* _What is needed_:
Extract every line of the material that holds the string "Текс".

* _Records to use_:
--- START ---
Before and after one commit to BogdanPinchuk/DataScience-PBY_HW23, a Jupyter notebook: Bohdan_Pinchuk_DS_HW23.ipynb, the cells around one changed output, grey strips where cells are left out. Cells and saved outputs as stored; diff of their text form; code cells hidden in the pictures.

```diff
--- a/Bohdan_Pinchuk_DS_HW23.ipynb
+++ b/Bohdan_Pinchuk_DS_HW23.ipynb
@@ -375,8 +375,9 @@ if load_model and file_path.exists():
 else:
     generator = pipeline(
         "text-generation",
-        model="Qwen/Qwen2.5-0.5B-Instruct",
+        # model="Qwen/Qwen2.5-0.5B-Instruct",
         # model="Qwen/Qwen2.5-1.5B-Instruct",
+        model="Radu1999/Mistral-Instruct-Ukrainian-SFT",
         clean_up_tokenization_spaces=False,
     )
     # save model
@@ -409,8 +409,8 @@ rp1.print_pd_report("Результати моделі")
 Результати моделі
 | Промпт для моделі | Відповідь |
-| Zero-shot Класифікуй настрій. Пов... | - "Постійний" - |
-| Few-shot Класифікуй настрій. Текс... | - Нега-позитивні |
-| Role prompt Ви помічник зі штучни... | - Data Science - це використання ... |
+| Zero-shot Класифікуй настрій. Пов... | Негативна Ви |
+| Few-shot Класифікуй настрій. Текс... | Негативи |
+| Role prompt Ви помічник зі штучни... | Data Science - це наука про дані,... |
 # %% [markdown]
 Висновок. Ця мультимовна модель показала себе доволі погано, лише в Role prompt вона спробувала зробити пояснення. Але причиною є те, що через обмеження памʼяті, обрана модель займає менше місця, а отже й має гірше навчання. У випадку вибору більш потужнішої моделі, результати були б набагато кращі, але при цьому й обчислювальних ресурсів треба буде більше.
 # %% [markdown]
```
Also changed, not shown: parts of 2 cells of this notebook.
--- END ---
* _Written reply_:
-| Few-shot Класифікуй настрій. Текс... | - Нега-позитивні |
+| Few-shot Класифікуй настрій. Текс... | Негативи |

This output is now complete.